Copy out each line below in which the string "data" appears.

•••

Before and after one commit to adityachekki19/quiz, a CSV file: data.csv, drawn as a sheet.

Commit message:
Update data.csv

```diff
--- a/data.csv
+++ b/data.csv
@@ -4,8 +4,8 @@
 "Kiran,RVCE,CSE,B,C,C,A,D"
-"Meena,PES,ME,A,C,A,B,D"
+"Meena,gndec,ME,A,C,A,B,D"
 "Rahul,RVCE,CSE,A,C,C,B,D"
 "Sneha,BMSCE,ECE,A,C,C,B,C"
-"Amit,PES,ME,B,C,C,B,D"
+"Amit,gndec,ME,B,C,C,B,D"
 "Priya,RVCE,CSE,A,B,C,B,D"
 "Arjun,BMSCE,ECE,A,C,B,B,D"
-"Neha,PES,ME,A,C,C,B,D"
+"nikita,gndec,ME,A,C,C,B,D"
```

•••

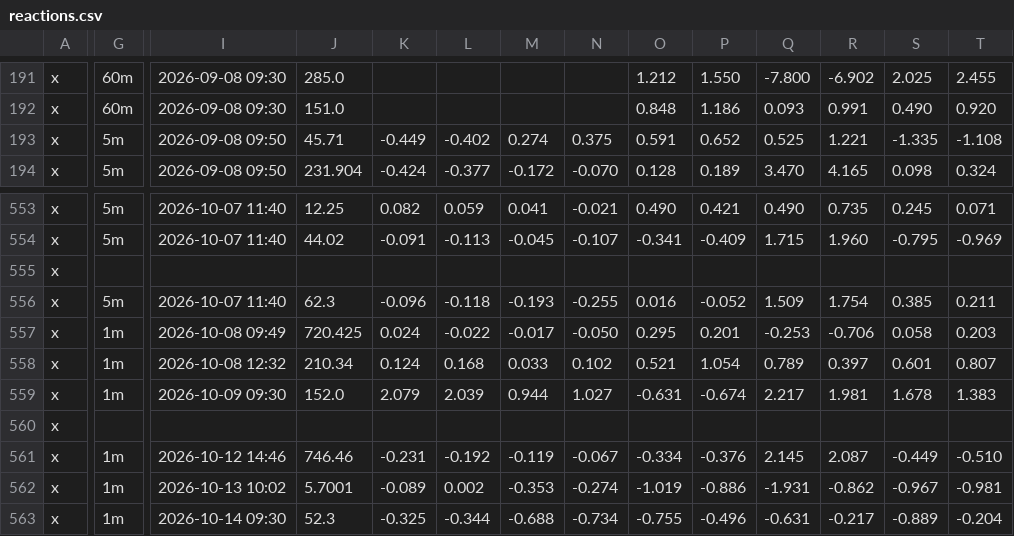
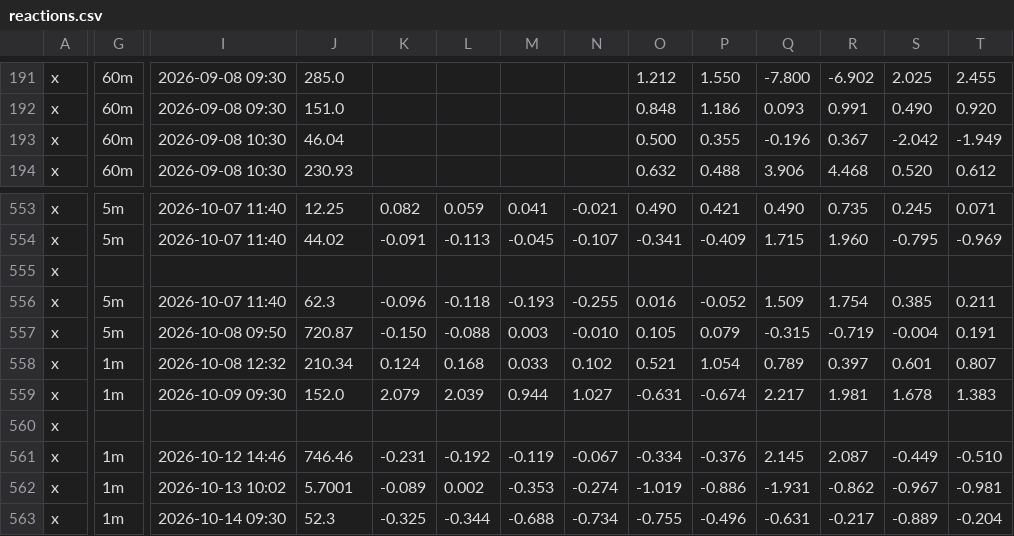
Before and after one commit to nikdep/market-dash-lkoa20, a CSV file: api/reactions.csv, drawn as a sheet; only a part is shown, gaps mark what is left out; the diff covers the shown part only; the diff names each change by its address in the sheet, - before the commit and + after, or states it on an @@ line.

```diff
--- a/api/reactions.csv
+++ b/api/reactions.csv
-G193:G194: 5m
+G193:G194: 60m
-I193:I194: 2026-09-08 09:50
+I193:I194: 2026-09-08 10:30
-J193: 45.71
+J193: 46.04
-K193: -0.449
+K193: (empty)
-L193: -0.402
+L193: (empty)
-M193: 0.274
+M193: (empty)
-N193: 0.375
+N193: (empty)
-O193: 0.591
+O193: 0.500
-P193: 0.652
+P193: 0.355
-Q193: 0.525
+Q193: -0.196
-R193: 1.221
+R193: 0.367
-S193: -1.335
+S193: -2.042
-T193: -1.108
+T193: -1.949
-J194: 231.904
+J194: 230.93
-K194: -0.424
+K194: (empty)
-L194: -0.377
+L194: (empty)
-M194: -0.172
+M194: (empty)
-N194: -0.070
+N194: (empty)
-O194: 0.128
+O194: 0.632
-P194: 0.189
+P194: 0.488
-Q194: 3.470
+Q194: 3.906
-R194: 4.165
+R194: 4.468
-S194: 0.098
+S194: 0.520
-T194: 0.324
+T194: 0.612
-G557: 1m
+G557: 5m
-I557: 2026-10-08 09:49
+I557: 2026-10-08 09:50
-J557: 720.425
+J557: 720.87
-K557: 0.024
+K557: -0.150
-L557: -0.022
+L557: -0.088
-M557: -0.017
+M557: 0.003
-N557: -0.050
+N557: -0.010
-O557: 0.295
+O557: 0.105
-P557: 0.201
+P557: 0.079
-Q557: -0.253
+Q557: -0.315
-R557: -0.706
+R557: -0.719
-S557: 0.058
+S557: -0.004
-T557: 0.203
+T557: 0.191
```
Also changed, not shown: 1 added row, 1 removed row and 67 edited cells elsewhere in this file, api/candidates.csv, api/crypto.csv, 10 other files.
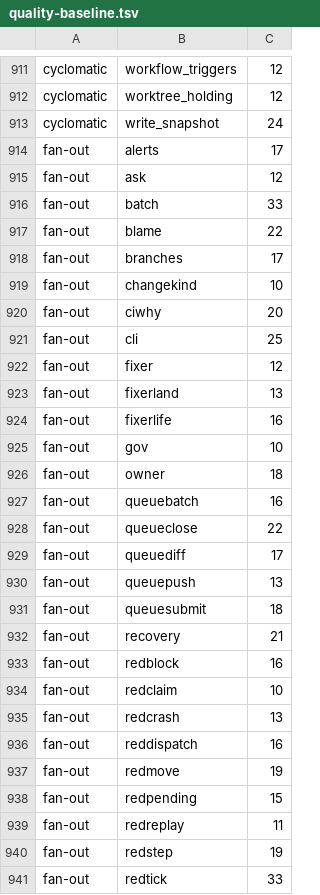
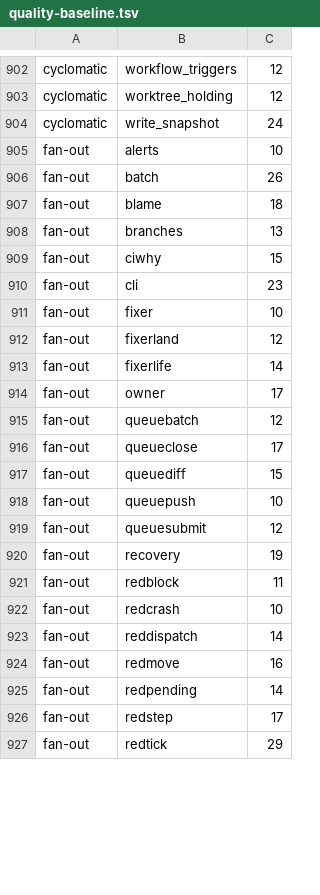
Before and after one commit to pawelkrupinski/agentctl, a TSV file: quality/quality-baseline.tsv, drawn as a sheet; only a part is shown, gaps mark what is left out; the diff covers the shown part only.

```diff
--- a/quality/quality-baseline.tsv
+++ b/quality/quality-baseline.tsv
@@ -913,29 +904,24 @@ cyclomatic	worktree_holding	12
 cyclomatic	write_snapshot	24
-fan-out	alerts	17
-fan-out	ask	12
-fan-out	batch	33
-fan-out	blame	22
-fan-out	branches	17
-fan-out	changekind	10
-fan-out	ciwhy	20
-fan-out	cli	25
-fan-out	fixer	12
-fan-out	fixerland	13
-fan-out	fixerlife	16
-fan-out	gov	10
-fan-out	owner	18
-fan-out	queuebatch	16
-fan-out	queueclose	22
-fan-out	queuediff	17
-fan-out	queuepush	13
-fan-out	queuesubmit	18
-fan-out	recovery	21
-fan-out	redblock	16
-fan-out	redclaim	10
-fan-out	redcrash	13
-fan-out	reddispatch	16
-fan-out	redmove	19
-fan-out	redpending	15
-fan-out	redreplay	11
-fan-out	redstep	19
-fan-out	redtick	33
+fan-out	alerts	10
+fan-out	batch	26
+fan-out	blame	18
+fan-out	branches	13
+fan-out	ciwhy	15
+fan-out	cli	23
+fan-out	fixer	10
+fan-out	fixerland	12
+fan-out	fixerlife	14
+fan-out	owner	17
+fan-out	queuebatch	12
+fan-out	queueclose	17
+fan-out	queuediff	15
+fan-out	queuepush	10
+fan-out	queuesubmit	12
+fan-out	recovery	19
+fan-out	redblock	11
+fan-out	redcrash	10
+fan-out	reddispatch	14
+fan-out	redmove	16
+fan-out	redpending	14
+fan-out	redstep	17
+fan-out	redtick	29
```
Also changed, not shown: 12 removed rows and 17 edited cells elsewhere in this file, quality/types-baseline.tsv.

•••

**Task solution**
Before and after one commit to adityachekki19/quiz, a CSV file: data.csv, drawn as a sheet.
Update data.csv
--- a/data.csv
+++ b/data.csv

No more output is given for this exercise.